Not the music.
It is this other thing
I keep from all of them
that matters, inviolable.
I scratch in my journals,
a mouse rummaging through cupboards,
nibbling on a crust of bread, apple skins,
chewing the edges of photographs, the small
details of a life. I hoard and save,
place one thing inside another
inside the next.
Start with the prairie, then Horizon
and inside it our house,
the kitchen, the table where I sit
with my journal, and inside it
everything I write – dust, moths,
wind speaking in whispers
across the page,
the absence of rain,
to the smallest
- What does the word inviolable mean? List 3 or more things that are inviolable to the poet. What makes them inviolable?
- The poem explores the “small details” in the poet’s life: crust of bread, apple skins, moths. What effect do these carefully small details have on you as the reader?
- Why do you think “I” is italicized by the poet? What would change for you if “I” was not italicized?
- The poem seems to expand and shrink. What do you make of the poet’s delve into her interior life? Do you think there is more to be said? Or, are these details enough?
- Practice reciting this poem surrounded by your inviolable objects. How does it feel? Is it helpful?

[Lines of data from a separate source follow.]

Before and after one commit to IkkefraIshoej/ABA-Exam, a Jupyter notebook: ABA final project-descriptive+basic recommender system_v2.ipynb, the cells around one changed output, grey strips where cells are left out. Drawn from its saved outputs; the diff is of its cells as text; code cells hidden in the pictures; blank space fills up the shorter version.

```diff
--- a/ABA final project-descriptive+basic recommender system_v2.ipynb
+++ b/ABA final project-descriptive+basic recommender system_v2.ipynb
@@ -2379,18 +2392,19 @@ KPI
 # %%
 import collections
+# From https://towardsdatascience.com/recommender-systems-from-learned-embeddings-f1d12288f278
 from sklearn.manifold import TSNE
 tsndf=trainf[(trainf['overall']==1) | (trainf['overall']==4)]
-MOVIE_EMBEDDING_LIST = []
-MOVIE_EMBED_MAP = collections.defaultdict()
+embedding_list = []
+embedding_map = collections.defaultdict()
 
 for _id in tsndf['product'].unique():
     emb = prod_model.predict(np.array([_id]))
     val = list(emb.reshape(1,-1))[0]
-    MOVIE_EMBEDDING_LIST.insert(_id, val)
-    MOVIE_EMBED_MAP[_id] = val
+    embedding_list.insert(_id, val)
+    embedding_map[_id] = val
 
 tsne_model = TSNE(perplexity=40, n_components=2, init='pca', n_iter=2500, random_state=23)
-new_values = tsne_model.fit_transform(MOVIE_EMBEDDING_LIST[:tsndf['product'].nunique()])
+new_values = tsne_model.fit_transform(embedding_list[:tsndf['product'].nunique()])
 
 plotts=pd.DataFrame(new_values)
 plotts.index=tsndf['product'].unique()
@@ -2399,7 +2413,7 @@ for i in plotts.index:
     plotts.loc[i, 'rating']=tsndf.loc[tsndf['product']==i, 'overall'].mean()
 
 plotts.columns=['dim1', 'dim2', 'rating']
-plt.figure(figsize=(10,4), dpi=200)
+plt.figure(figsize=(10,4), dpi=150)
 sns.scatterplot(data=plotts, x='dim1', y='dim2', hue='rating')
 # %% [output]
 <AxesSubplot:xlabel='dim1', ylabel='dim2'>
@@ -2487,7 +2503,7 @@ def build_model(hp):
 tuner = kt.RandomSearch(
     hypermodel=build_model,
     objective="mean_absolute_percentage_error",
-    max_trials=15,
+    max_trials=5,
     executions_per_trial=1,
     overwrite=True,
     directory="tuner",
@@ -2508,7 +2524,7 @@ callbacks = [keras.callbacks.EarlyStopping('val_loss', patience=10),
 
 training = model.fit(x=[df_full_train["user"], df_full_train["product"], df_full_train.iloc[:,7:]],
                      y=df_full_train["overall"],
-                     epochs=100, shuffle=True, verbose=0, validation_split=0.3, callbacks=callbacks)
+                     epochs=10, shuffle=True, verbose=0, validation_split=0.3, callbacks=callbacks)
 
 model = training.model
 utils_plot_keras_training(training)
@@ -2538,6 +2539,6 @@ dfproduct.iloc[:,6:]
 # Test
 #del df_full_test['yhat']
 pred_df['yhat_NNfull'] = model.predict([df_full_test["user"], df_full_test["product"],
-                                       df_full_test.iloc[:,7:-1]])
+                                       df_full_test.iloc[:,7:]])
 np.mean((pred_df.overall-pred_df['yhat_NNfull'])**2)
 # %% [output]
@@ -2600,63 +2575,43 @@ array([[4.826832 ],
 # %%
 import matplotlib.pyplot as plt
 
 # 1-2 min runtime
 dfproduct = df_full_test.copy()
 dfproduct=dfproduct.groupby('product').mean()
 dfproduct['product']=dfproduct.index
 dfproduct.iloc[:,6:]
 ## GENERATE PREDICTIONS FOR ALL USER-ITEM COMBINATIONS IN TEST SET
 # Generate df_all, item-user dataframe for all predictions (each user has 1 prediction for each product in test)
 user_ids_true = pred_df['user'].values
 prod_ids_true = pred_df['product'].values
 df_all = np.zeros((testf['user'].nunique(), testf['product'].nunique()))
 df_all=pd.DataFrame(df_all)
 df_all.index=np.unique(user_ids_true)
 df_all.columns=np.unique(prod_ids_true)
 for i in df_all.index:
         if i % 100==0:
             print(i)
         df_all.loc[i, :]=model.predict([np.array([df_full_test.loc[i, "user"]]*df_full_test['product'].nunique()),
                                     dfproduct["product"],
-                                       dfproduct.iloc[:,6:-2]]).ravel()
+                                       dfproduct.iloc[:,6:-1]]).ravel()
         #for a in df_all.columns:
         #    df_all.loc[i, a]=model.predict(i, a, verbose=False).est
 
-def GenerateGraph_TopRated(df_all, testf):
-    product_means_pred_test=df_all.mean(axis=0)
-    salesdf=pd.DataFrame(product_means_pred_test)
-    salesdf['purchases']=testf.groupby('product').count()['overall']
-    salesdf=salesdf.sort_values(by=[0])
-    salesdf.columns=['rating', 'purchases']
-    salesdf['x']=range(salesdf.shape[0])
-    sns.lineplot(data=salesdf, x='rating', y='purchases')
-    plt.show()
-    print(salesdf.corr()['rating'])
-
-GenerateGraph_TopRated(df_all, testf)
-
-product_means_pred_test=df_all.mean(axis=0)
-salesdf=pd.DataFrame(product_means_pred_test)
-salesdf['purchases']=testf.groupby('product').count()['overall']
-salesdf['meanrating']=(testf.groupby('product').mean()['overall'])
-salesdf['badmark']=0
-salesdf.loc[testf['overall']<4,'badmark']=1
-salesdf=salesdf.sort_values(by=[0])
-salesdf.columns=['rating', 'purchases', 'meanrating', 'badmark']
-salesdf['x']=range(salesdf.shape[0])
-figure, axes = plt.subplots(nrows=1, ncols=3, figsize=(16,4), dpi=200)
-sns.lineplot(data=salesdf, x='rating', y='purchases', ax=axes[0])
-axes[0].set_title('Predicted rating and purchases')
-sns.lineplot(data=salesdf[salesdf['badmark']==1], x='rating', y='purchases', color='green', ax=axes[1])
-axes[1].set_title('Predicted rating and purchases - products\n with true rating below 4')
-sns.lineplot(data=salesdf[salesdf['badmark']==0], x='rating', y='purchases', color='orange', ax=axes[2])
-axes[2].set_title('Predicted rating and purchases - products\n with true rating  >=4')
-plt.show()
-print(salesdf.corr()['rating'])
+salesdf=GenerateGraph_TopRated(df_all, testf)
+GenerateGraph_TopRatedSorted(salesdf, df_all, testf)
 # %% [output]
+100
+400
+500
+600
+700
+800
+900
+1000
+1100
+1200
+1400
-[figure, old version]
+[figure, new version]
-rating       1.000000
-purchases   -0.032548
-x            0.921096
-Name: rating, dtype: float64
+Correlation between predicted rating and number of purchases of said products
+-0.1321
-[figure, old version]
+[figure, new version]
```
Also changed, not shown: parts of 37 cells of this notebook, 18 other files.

Make an account of all your inviolable artifacts or memories, ones that symbolize the “small details” of your life. Write a poem honouring these parts of yourself. Pretend as if you are writing to Lorna Crozier.